First off, I just have to say that lots of restaurants bring out bread and oil or butter before your dinner begins, but at Garlic Rose this simple snack is taken to a new level. The bread was soft and warm and the dipping sauce was exceptional. It’s basically a super garlicky pesto sauce, and it tastes phenomenal when drizzled over the bread. I could have been happy just eating this standard fare.

But of course there were many more dishes to try! For one of our appetizers we ordered the Garlicious Escargots—snails served out of shell and sautéed with onions, shitake mushrooms, and basil in a red wine garlic veloute sauce. The snails were cooked perfectly and melted in the mouth with the delightful flavors of the accompanying sauce. 

We also tried the Artichoke Hearts Del Destino, which are egg-battered hearts sautéed with capers and red peppers in a roasted garlic lemon and veloute sauce. These were thankfully not battered too heavily and were perfect for sharing between us although I did prefer the escargot.

From the specials menu my mom ordered Shrimp Oreganato. This entrée consisted of shrimp topped with garlic orgenanato breadcrumbs that were broiled in a white wine, lemon, and butter sauce and was served with seasoned yellow rice. Also from the specials menu my dad ordered St. Peter’s Fish Fra Diablo, which consisted of Tilapia topped with a spicy garlic tomato sauce with hot cherry peppers, roasted red peppers, onions, fresh basil, and oregano. It was also served with seasoned yellow rice. This dish had a really nice level of intense heat and spiciness.

I opted for the Center Cut Frenched Rib Pork Chop. This 12 oz. center cut frenched rib pork chop was broiled to medium doneness in a garlic marinade, topped with a red wine demiglaze, and accompanied with caramelized Fuji apples and Gilroy potatoes. I thoroughly enjoyed this entrée. The pork chop was cooked just right, but the real gem of this dish was the caramelized apples. They added a slightly sweet delightful accompaniment to the pork that was all tied together with the red wine demiglaze. In fact, the sauces on all the dishes we tried were phenomenal—Garlic Rose must have a superb saucier.

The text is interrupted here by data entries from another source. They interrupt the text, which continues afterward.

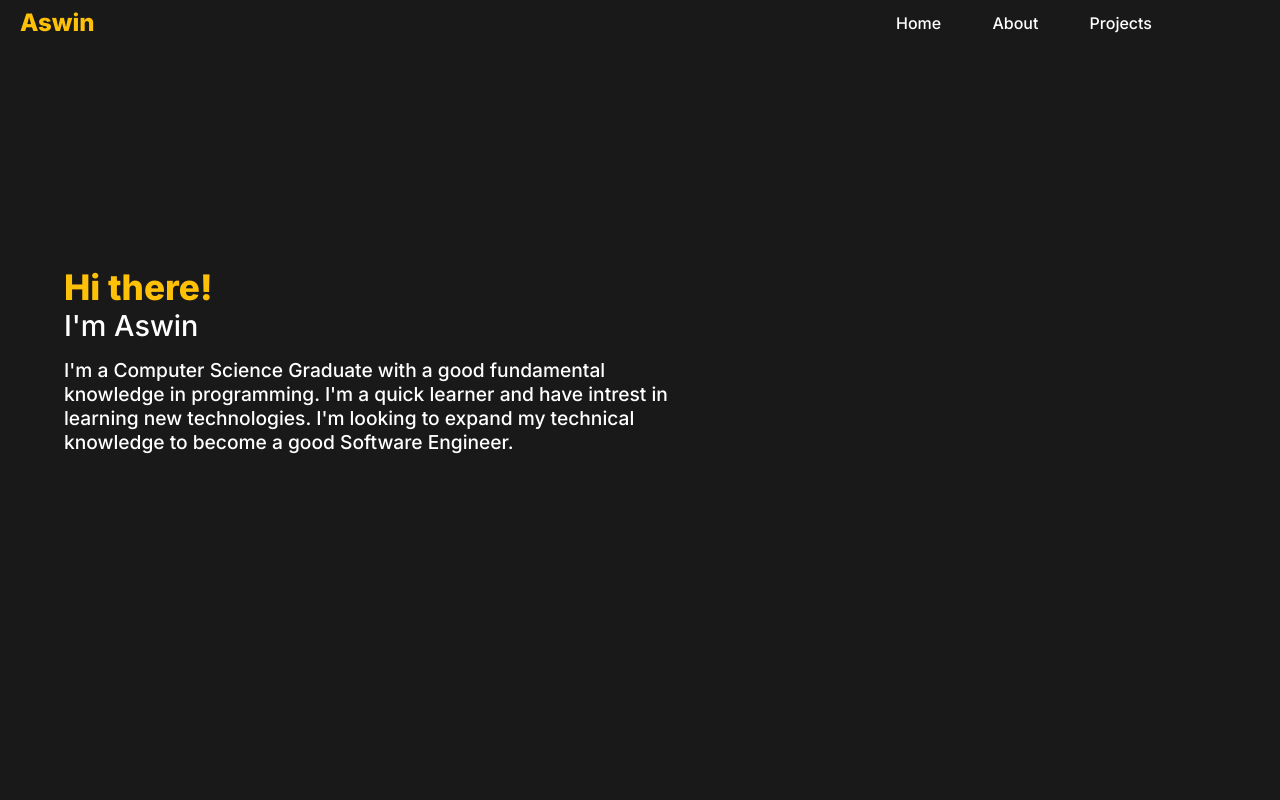
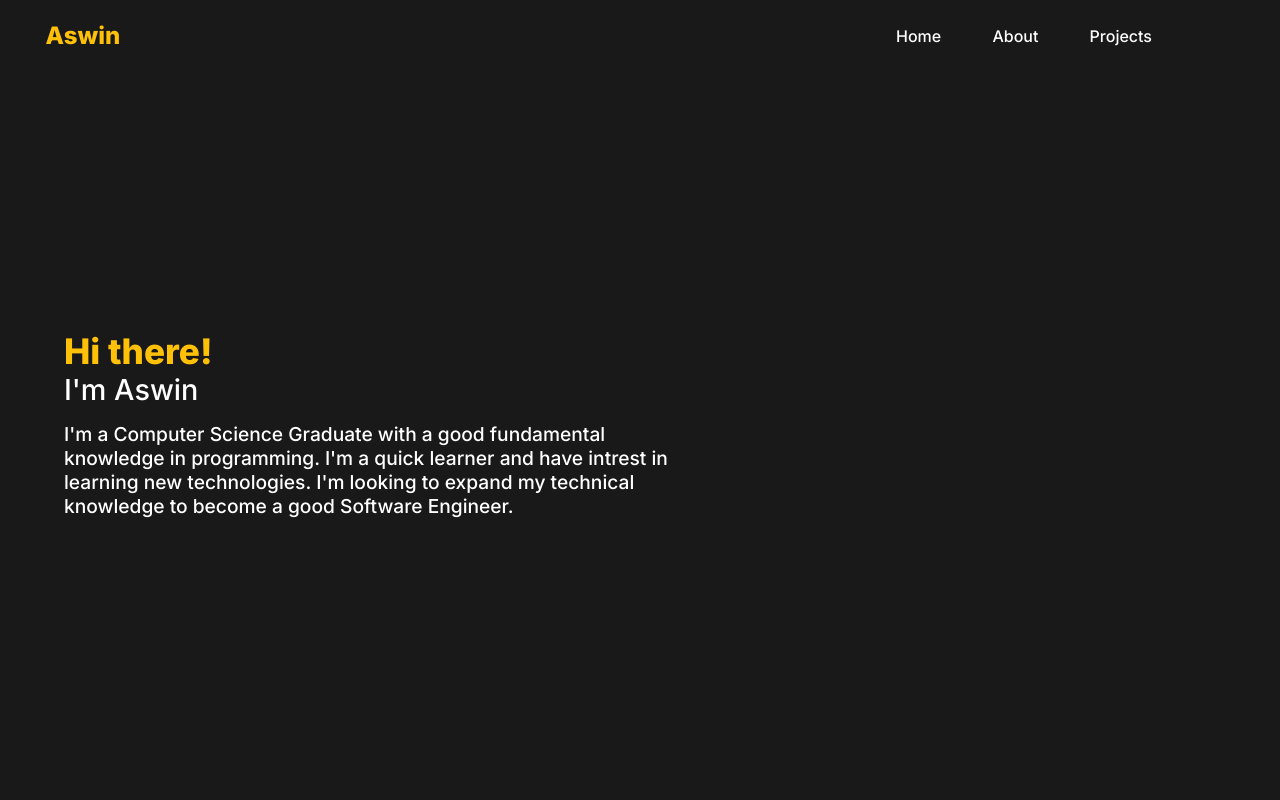
Before and after one commit to Aswin1800/Portfolio, a plain HTML site: page index.html in a window 1280 px wide. Shown: the top 800 px of the page. Drawn offline with Linux system fonts and the light colour scheme.

Commit message:
Solved padding issues

```diff
--- a/style.css
+++ b/style.css
@@ -31,6 +31,7 @@
     width: 100%;
     height: 8vh;
     color: white;
+    padding-top: 1%;
 
 
 
@@ -43,6 +44,7 @@
     margin-left: 20px;
     margin-top: 2px;
     color: #FFC107;
+    padding-left: 2%;
 }
 .links-container{
     width: 20%;
@@ -74,6 +76,7 @@
     justify-content: space-between;
     align-items: center;
     height: 90vh;
+    padding-top: 5%;
 
 
 }
```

Although we were full and satisfied after these appetizers and entrees we couldn’t resist trying the Garlic Ice Cream from the dessert menu. I’ve heard that such a thing exists but had yet to try it. This ice cream was exploding with garlic flavor. There was a very interesting play between the heat and intensity of the garlic juxtaposed with the cool sweetness of the ice cream that made this dessert particularly addictive. It was surprising that the most garlicky item we tasted was the dessert, but it was delicious and any garlic lover should definitely try it out at some point.

I’d been waiting quite a while to eat at Garlic Rose and it definitely lived up to my expectations. If you find yourself in the town of Madison then it’s well worth it to try out this garlicious bistro.  

Garlic Rose on Urbanspoon